Pied Flycatchers breed on a number of our reserves across the patch; one of these is Coed y Bedw near Cardiff. The recently-retired former voluntary warden, Cliff Woodhead, has long been involved in a nest box monitoring scheme in the woodland, in which time he has noted a distinct decline in breeding pairs there (see Figure 1 below).

The species is a cavity-nester which shows a distinct preference for using nest boxes so the installation of these is an effective method of helping the species by providing nest sites which are relatively easy to monitor. As Figure 1 shows, the species reached a high of 20 breeding pairs in 1989 but hasn’t successfully bred at the reserve since 2010, despite there now being over 120 nest boxes of various sizes and materials on site.

Figure 1 Changes in numbers of breeding pairs of Pied Flycatchers at Coed y Bedw

Figure 1 Changes in numbers of breeding pairs of Pied Flycatchers at Coed y Bedw

Due to Cliff’s excellent work over the years, we have detailed information on where and when Pied Flycatchers have bred on the reserve so before the return of the birds in spring we set out to improve the species’ chance of breeding successfully here. Due to the SSSI status of the reserve we are unable to carry out extensive habitat management specifically for the species but we could alter their potential nesting habitat.

The first step was to use Cliff’s records to establish areas that the Pied Flycatchers have favoured over the years. Figure 2 below illustrates this with black dots representing boxes which have never been used by the species and red dots increasing in size depending on how frequently they had been occupied by Pied Flycatchers.

Figure 2 Pied Flycatcher nesting frequencies
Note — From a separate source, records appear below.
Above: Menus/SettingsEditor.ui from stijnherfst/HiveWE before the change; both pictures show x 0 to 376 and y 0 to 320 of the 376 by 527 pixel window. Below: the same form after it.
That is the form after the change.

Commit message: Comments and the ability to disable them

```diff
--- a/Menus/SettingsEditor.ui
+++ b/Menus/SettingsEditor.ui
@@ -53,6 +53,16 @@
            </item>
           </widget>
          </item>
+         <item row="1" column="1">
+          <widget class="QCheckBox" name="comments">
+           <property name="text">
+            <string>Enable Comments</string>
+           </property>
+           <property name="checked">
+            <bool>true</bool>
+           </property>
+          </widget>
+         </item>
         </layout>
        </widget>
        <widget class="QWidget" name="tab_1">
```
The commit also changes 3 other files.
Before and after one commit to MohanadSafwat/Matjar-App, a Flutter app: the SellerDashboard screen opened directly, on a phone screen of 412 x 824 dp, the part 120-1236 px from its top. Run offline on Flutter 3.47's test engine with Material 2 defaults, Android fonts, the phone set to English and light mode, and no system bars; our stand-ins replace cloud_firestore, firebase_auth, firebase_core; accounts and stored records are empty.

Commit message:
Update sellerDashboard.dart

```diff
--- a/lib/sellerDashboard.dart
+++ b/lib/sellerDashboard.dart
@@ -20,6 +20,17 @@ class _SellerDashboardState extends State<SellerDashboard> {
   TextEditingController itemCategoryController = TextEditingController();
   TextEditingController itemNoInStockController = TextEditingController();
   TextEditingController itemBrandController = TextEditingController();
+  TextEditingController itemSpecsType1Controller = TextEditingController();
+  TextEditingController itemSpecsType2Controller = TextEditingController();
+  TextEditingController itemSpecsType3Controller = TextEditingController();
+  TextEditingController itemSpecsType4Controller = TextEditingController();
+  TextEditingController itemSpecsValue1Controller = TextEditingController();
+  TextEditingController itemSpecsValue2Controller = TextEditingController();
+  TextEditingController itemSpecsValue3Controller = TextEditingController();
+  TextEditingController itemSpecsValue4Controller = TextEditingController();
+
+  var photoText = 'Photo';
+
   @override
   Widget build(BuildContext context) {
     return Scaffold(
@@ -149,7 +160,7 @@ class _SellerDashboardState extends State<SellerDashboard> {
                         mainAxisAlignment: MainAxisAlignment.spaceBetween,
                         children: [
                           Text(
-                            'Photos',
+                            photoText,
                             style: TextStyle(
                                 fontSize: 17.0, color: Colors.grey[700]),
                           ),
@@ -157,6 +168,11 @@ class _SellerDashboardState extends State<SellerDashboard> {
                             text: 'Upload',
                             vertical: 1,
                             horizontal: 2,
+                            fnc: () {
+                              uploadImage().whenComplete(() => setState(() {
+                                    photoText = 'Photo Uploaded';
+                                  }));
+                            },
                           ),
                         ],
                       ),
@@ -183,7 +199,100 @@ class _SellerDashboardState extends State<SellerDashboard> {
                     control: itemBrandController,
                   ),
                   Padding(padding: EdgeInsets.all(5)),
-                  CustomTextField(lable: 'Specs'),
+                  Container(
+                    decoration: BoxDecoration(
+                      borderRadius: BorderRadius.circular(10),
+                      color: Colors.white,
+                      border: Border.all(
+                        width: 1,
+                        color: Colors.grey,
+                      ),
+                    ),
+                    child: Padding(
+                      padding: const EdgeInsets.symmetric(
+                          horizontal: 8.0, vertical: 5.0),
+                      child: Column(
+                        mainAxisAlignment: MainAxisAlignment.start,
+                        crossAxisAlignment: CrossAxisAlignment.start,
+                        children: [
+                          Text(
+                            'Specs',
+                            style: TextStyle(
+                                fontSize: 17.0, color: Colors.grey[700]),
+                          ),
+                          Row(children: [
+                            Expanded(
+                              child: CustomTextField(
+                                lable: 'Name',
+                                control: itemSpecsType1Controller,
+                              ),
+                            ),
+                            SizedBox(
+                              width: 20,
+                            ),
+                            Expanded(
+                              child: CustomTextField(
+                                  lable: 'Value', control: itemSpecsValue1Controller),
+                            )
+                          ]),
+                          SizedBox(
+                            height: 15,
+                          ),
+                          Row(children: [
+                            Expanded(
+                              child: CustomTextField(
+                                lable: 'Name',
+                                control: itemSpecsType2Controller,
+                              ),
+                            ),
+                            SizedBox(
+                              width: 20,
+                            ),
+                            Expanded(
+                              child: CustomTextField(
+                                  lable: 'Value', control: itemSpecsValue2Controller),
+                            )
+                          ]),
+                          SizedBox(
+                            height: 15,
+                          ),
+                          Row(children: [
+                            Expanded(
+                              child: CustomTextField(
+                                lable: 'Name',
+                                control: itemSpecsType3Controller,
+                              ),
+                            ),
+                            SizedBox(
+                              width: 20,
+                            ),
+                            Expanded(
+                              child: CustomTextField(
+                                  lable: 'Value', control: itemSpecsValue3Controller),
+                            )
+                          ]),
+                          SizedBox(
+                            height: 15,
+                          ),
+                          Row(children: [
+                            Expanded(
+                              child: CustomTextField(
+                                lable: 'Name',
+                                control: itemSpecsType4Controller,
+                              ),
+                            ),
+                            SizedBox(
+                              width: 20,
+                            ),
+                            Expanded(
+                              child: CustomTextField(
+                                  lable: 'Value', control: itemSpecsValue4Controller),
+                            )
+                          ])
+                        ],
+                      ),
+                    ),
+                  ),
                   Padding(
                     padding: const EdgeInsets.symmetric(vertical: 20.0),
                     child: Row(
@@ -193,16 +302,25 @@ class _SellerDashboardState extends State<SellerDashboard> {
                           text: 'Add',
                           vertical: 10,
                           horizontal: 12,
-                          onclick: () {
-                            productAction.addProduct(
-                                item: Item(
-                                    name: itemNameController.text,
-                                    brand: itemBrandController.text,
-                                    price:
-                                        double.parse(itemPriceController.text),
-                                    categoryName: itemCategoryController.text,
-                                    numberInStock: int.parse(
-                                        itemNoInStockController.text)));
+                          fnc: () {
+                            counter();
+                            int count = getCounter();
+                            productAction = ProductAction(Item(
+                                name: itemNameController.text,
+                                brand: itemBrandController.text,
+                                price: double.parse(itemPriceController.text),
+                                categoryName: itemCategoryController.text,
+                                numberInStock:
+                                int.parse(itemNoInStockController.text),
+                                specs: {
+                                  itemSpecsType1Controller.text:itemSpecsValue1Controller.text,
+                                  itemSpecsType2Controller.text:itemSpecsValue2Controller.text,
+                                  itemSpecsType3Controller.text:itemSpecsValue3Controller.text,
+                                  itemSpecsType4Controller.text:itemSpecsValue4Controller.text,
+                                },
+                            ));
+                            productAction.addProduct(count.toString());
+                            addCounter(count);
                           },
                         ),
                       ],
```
Figure 2 Pied Flycatcher nesting frequencies

Using this information we decided to try to target some nest box manipulation for the species’ benefit. The species has been extensively researched and it has been found that they prefer new nest boxes with small (28mm) nest holes and that they also prefer nest boxes high up in the trees. One of the problems that the species also faces is that, due to their migratory nature, by the time they are looking to set up territories resident species, especially Blue and Great Tits, have already occupied the best sites.

Female Pied Flycatcher L Maiden

Female Pied Flycatcher L Maiden

All of this information led us to attempt a number of alterations: firstly, some new boxes were installed in the most favoured areas, some of the previously favoured boxes had the smaller nest box hole installed, some boxes were installed higher up in the trees than is standard and finally some of the box holes were blocked up (after ensuring they were empty!) until mid-April when the Pied Flycatchers begin returning from migration to prevent other species occupying them.

We will now be closely monitoring these boxes over the coming months in order to see whether any of these altered or new boxes are taken up by Pied Flycatchers. If so, we will try to expand any of the successful modifications across the reserve to try to give this charismatic species the best chance of establishing territories and increasing the breeding population on this site. If Pied Flycatchers do successfully breed this year, we will let you know!